“It’s insanely dangerous,” says Trevor Frost, a photographer and National Geographic grantee. “It’s hard to focus on taking pictures and at the same time make sure that your hands and arms aren’t going to get bitten off.”
Frost has spent the last three years documenting saltwater crocodile hunting in northern Australia, where the gigantic animals have made a comeback from near-extinction in 1971 to as many as 100,000 today in the Northern Territory alone.
Crocodiles numbers have bounced back so much that some people started worrying about their safety, and called for widespread culls of the animals.

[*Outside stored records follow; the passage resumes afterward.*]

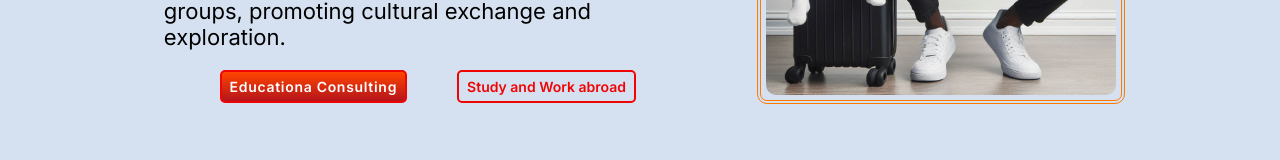
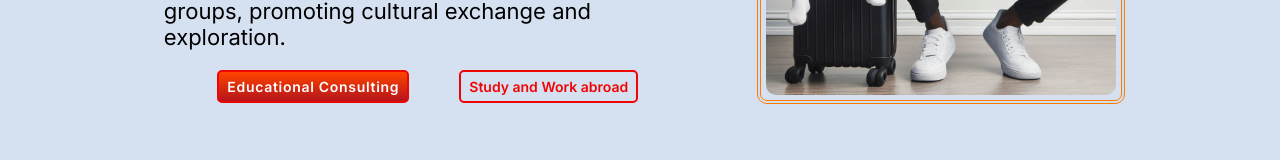
Before and after one commit to VictorKingsHub/consults, a Next.js app: page / in a window 1280 px wide. Shown: the part 480-640 px from the top of the page. Built offline with nearby package versions, Linux system fonts and the light colour scheme.

Commit message:
welcome about

```diff
--- a/app/ui/home/hero/WelcomeHero.tsx
+++ b/app/ui/home/hero/WelcomeHero.tsx
@@ -20,7 +20,7 @@ const WelcomeHero = () => {
 
                     </p>
                 <div className={styles.buttons}>
-                    <ButtonBackground text={'Educationa Consulting'} link={'/education'} />
+                    <ButtonBackground text={'Educational Consulting'} link={'/education'} />
                     <Button text={'Study and Work abroad'} link={'/travels'} />
                 </div>
                 {/* <div className={styles.img}>
```
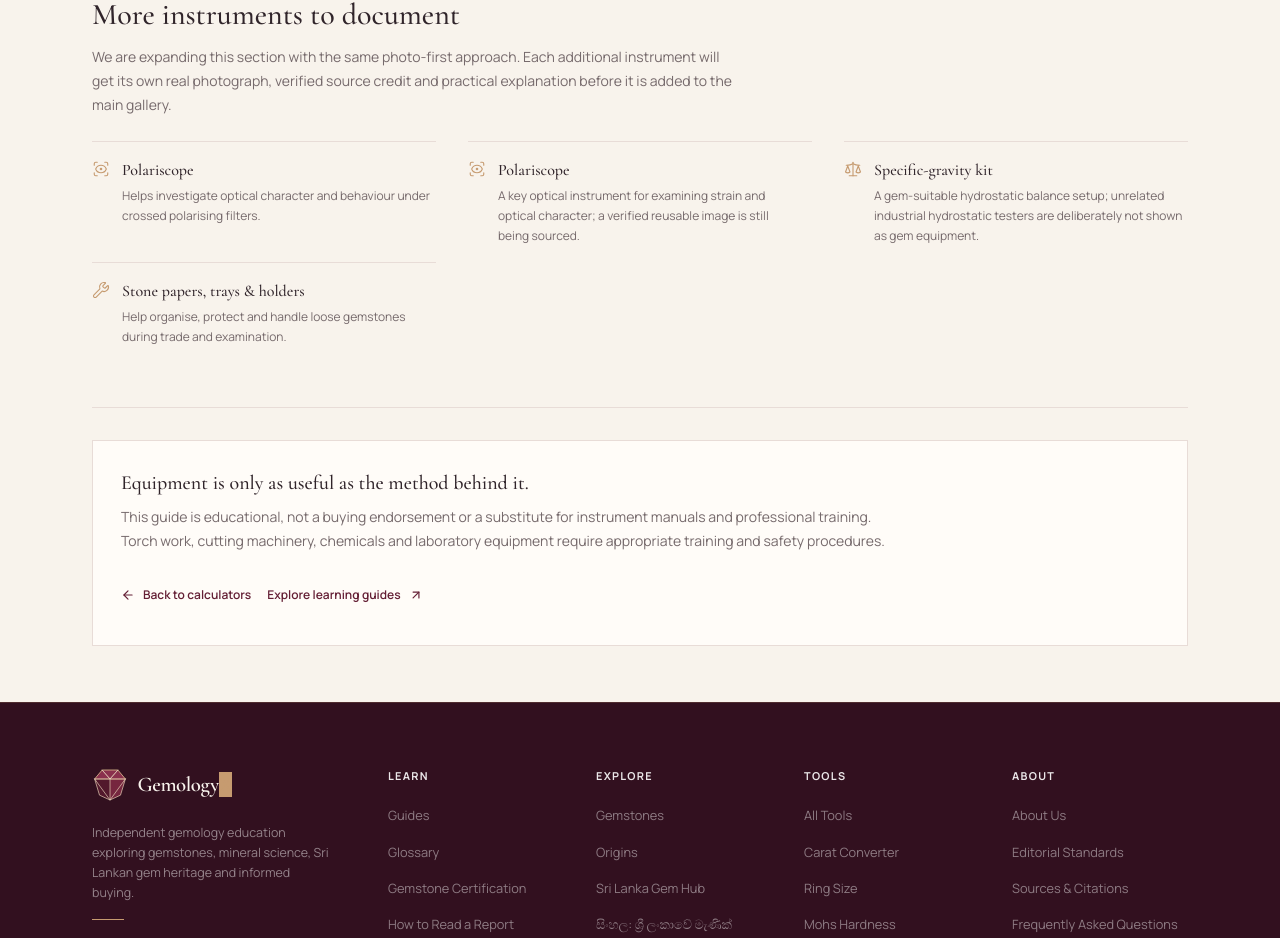
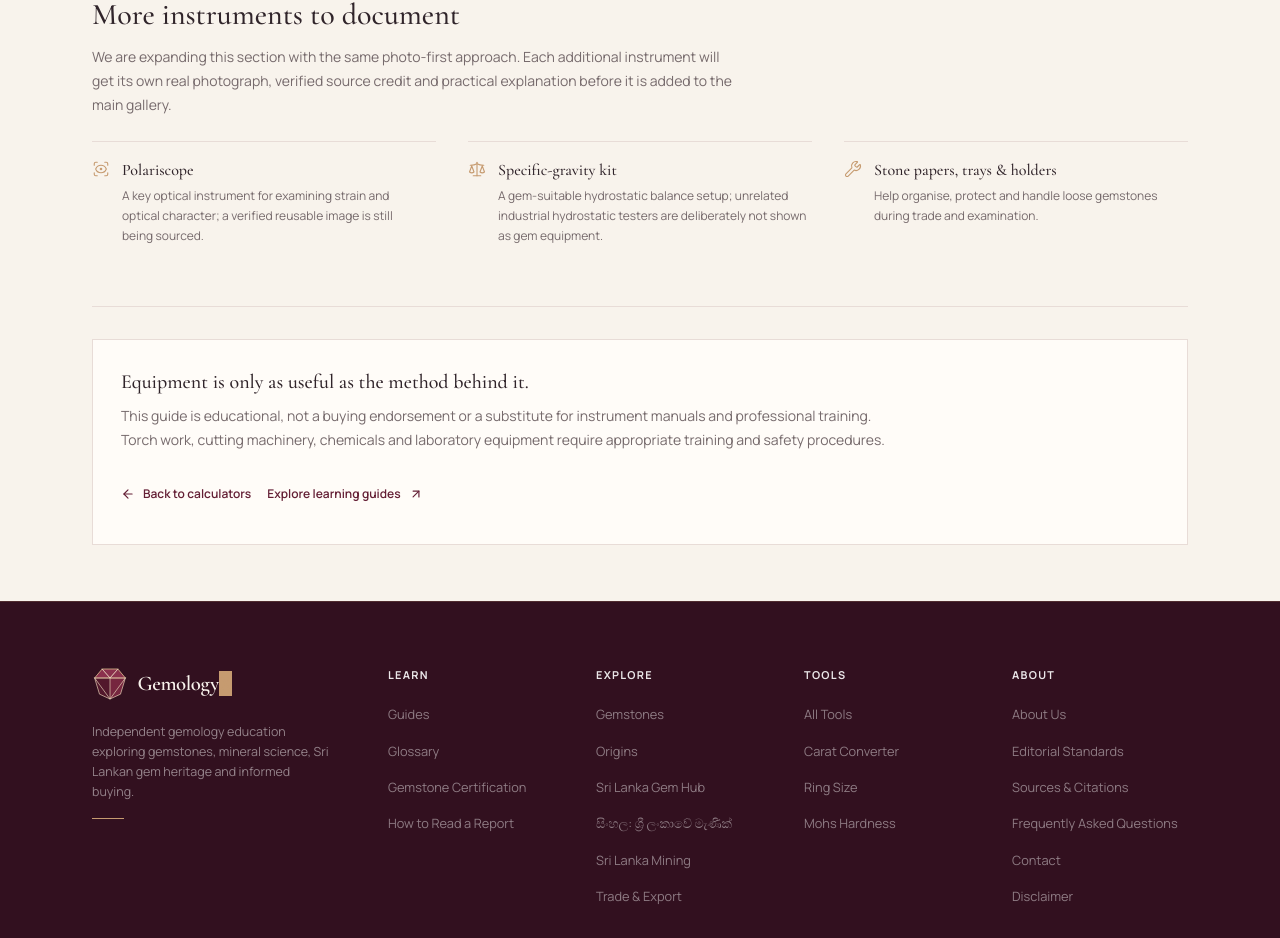
Before and after one commit to LinukaBandara/GemologyX, a Next.js app: page /equipment in a window 1280 px wide. Shown: the part 4116-5054 px from the top of the page. Built offline with nearby package versions, Linux system fonts and the light colour scheme.

Commit message:
Clean specialist equipment guide references and imports

```diff
--- a/src/app/equipment/page.tsx
+++ b/src/app/equipment/page.tsx
@@ -1,7 +1,7 @@
 import type { Metadata } from "next";
 import Image from "next/image";
 import Link from "next/link";
-import { ArrowLeft, ArrowUpRight, BookOpen, Gem, Scale, ScanEye, Sparkles, Wrench } from "lucide-react";
+import { ArrowLeft, ArrowUpRight, Gem, Scale, ScanEye, Wrench } from "lucide-react";
 
 export const metadata: Metadata = {
   title: "Gem Industry Tools & Equipment",
@@ -135,7 +135,6 @@ const equipment = [
 ];
 
 const referenceInstruments = [
-  { name: "Polariscope", detail: "Helps investigate optical character and behaviour under crossed polarising filters.", icon: ScanEye },
   { name: "Polariscope", detail: "A key optical instrument for examining strain and optical character; a verified reusable image is still being sourced.", icon: ScanEye },
   { name: "Specific-gravity kit", detail: "A gem-suitable hydrostatic balance setup; unrelated industrial hydrostatic testers are deliberately not shown as gem equipment.", icon: Scale },
   { name: "Stone papers, trays & holders", detail: "Help organise, protect and handle loose gemstones during trade and examination.", icon: Wrench },
```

To ease concern, the Northern Territory decided to allow a limited number to be hunted each year. The hunt gives people a way to make money from the crocodiles, creating an incentive to keep them around. The tanned skin of a 14-footer can be worth up to $10,000, Frost says. And a skull can sell for as much as $3,000.
This concept, sometimes referred to as “if it pays, it stays” conservation, has been tried around the world in many other contexts. In a lot of cases, it fails—resulting in poaching of the protected animal. But Frost’s years of on-the-ground reporting have convinced him that in Australia, when it comes to saltwater crocodiles at least, the approach works.

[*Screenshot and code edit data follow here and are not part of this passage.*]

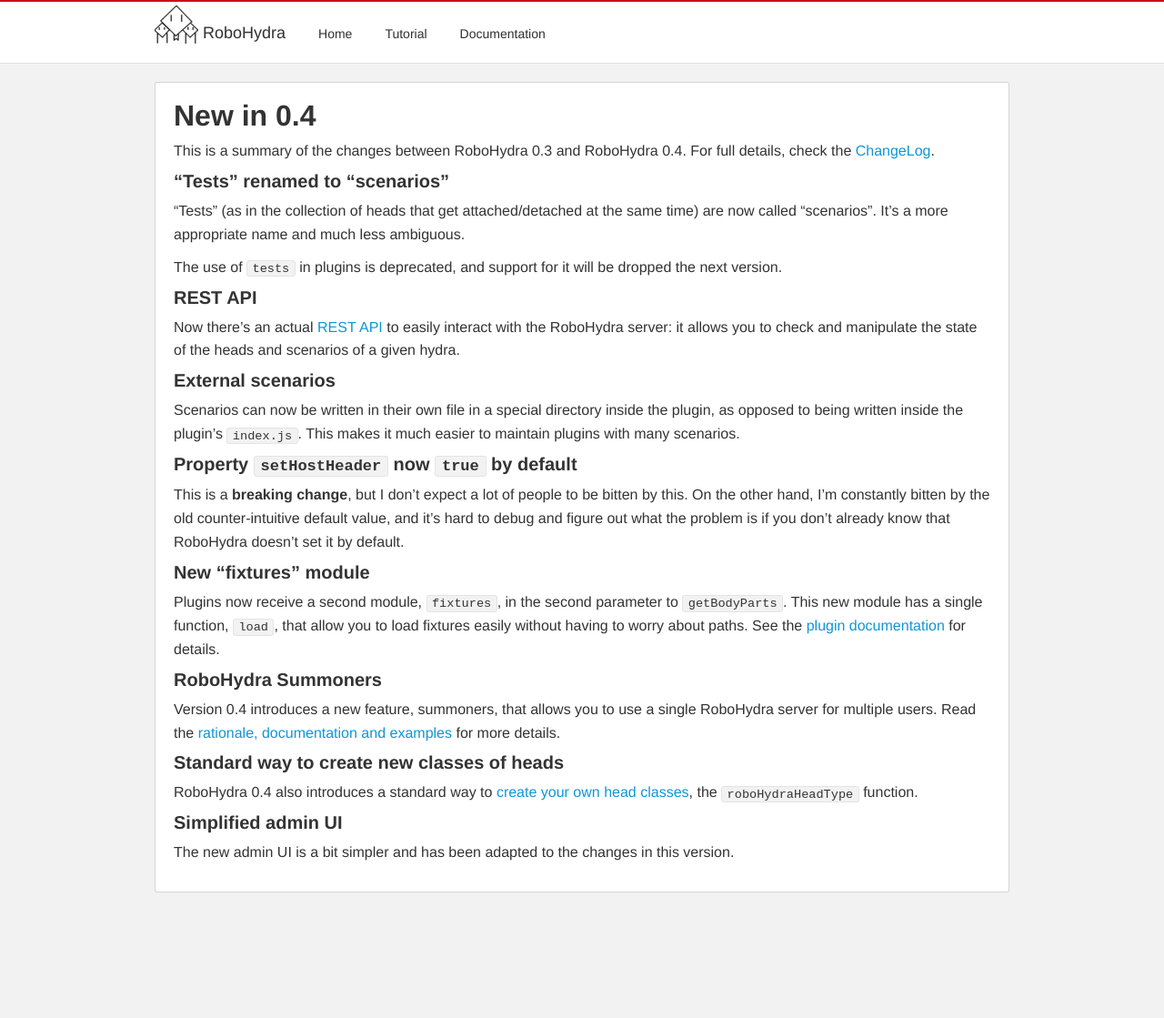
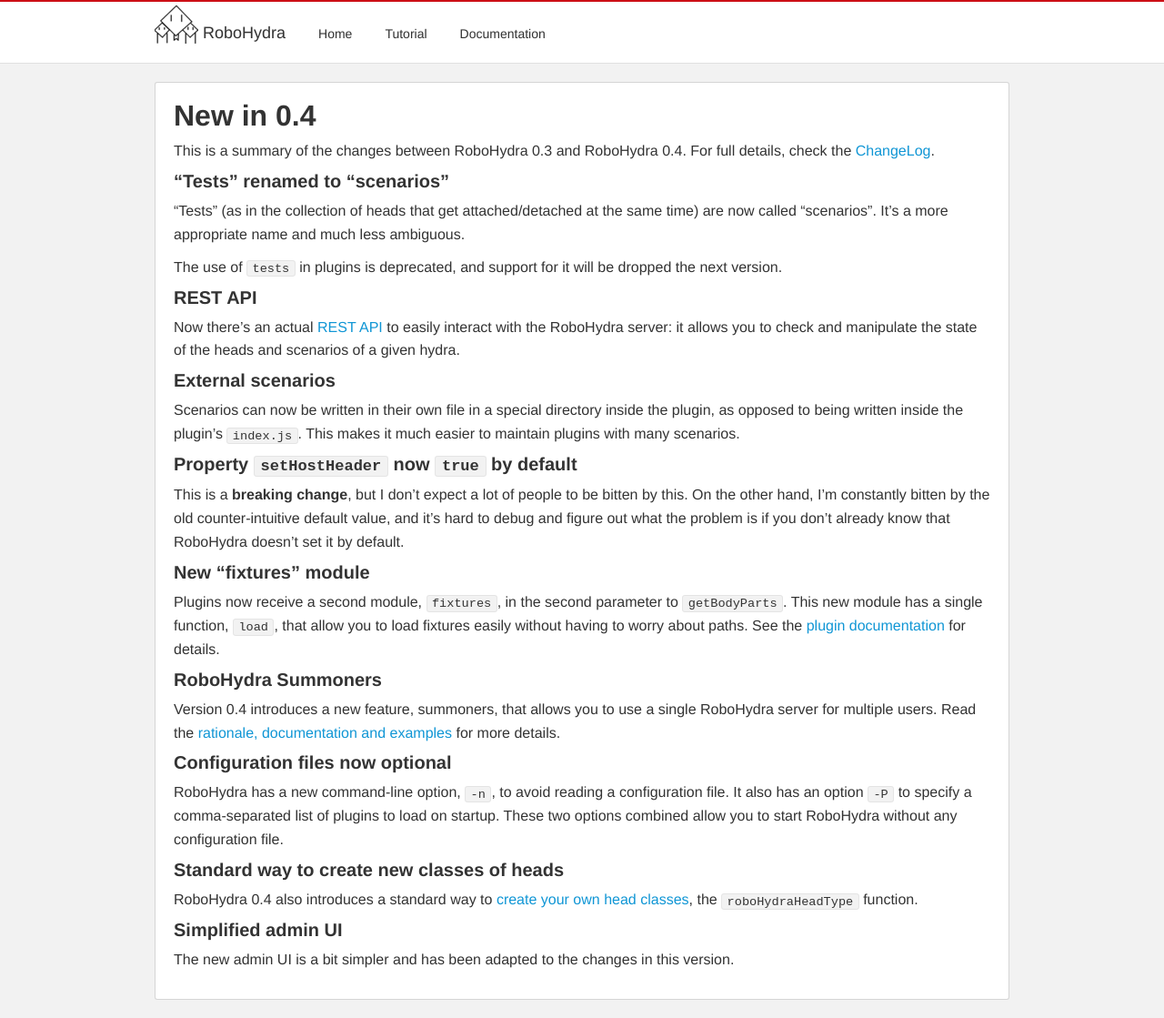
Before and after one commit to robohydra/robohydra, a Jekyll site: the page built from docs/0.4/changes/index.md, in a window 1280 px wide and 1119 px high. Shown: the whole window at 91% size. Built offline with Jekyll 4.4.1, drawn with Linux system fonts in a browser that asks for light colours.

Commit message:
Add note about new command-line options in docs/0.4/changes/

```diff
--- a/docs/0.4/changes/index.md
+++ b/docs/0.4/changes/index.md
@@ -53,6 +53,13 @@
 use a single RoboHydra server for multiple users. Read the [rationale,
 documentation and examples](../summoners) for more details.
 
+### Configuration files now optional
+
+RoboHydra has a new command-line option, `-n`, to avoid reading a
+configuration file. It also has an option `-P` to specify a
+comma-separated list of plugins to load on startup. These two options
+combined allow you to start RoboHydra without any configuration file.
+
 ### Standard way to create new classes of heads
 
 RoboHydra 0.4 also introduces a standard way to [create your own head
```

The hunter must have a permit to kill a crocodile, and it specifies what size he’s allowed to take. He must film the catch and slaughter and present the video to the authorities, Frost says, so that they can verify it was killed according to humane standards.
He tells the story of one the most momentous—and emotional—hunts he went on. An aboriginal landowner whose wife was nearly attacked by a giant crocodile on their land called in two hunters that Frost had been shadowing. The hunters and Frost set out at night in a 14-foot aluminum boat, looking for the croc. One person manned the motor; the other stood on the bow swinging a spotlight back and forth looking for the crocodile’s eye shine.
They found him. Based on the distance between the eyes, they knew he was massive. Keeping the light in the croc’s eyes so it couldn’t see, the hunters pulled the boat up close. They shot a harpoon into the back of its neck. Then the fight began.
“The harpooner takes hold of the reel and plays it out like a fish,” Frost says. “It’s very much a dance.”
This massive croc was so strong that it ran all the slack out of the reel and began pulling the boat. “We were being dragged pretty quickly,” Frost says. After two hours, it finally started to tire. It would come to the surface, hiss, and then dip back under.
Finally, the boat was able to get close enough to lasso its jaws, which would need to be duct-taped shut before the hunters could shoot it dead.
All of a sudden, the crocodile bit the side of the boat and began thrashing. The boat was in danger of tipping over. One hunter yelled at them to sit down. “I got two cameras around my neck and I just drop to the bottom of the boat,” Frost says.
Eventually, the croc tired. They were able to lasso it. Using a revolver, one of the hunters shot it in the brain stem, causing immediate death. It was 2 a.m. when they got back to shore.
When they measured the crocodile, it came in at nearly 16 feet long.
Frost didn’t grow up around guns or hunting and doesn’t consider himself a hunter. I asked him if it was hard watching an animal fight so hard for its life and ultimately lose.
“It’s definitely emotional. More emotional than anything was that it was an 80-year-old animal,” he says. “It was as old as my grandmother. It had been through the second World War, probably the Great Depression. It had seen so much.”
Frost’s work was funded by the National Geographic Society Expeditions Council.